"Global poverty did not just happen: it is the result of the geo-politics of injustice stretching back centuries and continuing to our day.
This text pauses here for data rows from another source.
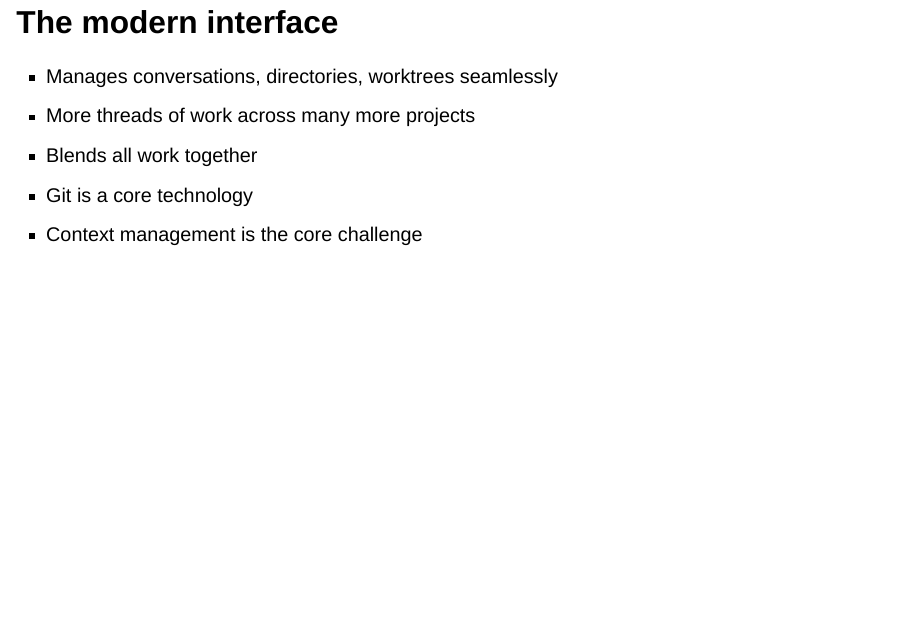
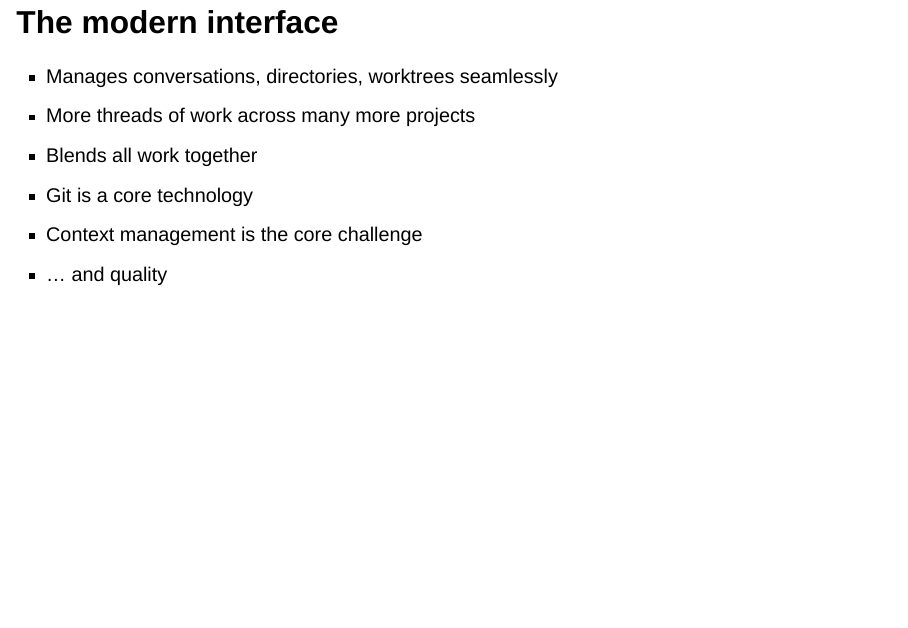
Before and after one commit to leej3/software-engineer-reborn, a Quarto document (slides/index.qmd): page 17 of 28. Rendered offline with R 4.5, knitr and Pandoc in place of Quarto, with nearby package versions; drawn as Slidy slides in place of the format the file asks for.

Commit message:
feat(slides): reveal quality as final interface point
Add a final fragment bullet to the modern interface slide.

Co-Authored-By: Codex Desktop 26.901.51231 (runtime codex-cli 0.153.4) / gpt-5.6-luna <codex@openai.com>

Codex-Reasoning-Effort: medium

```diff
--- a/slides/index.qmd
+++ b/slides/index.qmd
@@ -488,6 +488,12 @@ The study is correlational.
 - Git is a core technology
 - Context management is the core challenge
 
+::: {.fragment}
+
+- ... and quality
+
+:::
+
 ::: {.notes}
 
 skills, cloud, milestones, agent access/perms, vendor lock-in, worktrees
```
This book presents notes on the production of the film "The End of Poverty?", a complete transcript of the film, and over seventy full interviews - including Joseph Stiglitz, Amartya Sen, John Perkins, Chalmers Johnson, Susan George, and Eric Toussaint - to give an in-depth account of the methods of global economic domination and ways to remedy worldwide injustice."

Freedom from Poverty As a Human Right:  Who Owes What to the Very Poor? - Thomas Pogge
"Thomas Pogge and his colleagues at the UNESCO project on severe global poverty have provided a very readable, insightful, well-reasoned, timely, and exceedingly important collection of essays on the human right to be free from poverty... As a whole, the chapters challenge the reader's consumptive way of living - and in particular his or her relationship with local, national and international institutions, as well as his or her understanding of the complexities of rights and obligations, justice and humanitarianism."

Politics as Usual:  What Lies Behind the Pro-Poor Rhetoric - Thomas Pogge (May, 2010)
"Poverty and oppression persist on a massive scale; political and economic inequalities are rising dramatically both intra-nationally and globally. The affluent states and the international organizations they control knowingly contribute greatly to these evils - selfishly promoting rules and policies harmful to the poor while hypocritically pretending to set and promote ambitious development goals. Pogge's case studies include the $1/day poverty measurement exercise, the cosmetic statistics behind the first Millennium Development Goal, the War on Terror, and the proposed relaxation of the constraints on humanitarian intervention."

Human Development Report 2009: Overcoming Barriers:  Human Mobility and Development [UNDP] "
Migration, both behind and beyond borders, has become an increasingly prominent issue in domestic and international debates. [This report explores] how the movement of people can expand human capabilities and entitlements, and how to address the underlying inequalities and distortions which limit the potential gains."

Justice at Guantanamo: One Woman's Odyssey and Her Crusade for Human Rights -- Kristine A. Huskey
"A tell-all journey of how one woman landed the toughest legal career on the planet--defending suspected terrorists at Guantanamo Bay--by using personal strength, courage, and never letting anyone tell her no."--From publisher description.

A Map of Hope: Women's Writing on Human Rights: An International Literary Anthology --
Seventy-seven poems, essays, memoirs, and histories from women writers around the world in which they explore issues of human rights.

The Penguin Atlas of Women in the World (4th edition) -- Joni Seager (2008)
"[In this] updated fourth edition of her groundbreaking atlas, Joni Seager provides comprehensive and accessible analysis of up-to-the-minute global data on the key issues facing women today: equality, motherhood, feminism, the culture of beauty, women at work, women in the global economy, changing households, domestic violence, lesbian rights, women in government, and more." 

[descriptions from Amazon.com and/or Follett's Titlewave]

Wednesday, May 12, 2010

Discussion: Endgame: Volume I: The Problem of Civilization

In Volume I: The Problem of Civilization, Jensen lays out a series of provocative premises, including “Civilization is not and can never be sustainable”. Jensen vividly imagines an end to technologized, industrialized civilization and a return to agragrian communal life. Using his premises as guidelines for exploring real-world problems, Jensen guides us toward concrete solutions by focusing on our most primal human desire: to live on a healthy earth.
Is civilization redeemable?
Why are his premises offensive to Americans? 
  • Redemption: an American idea
  • American Dream
Assignment:  Henry David Thoreau "Civil Disobedience"; Ghandi readings

New Trier Organic Garden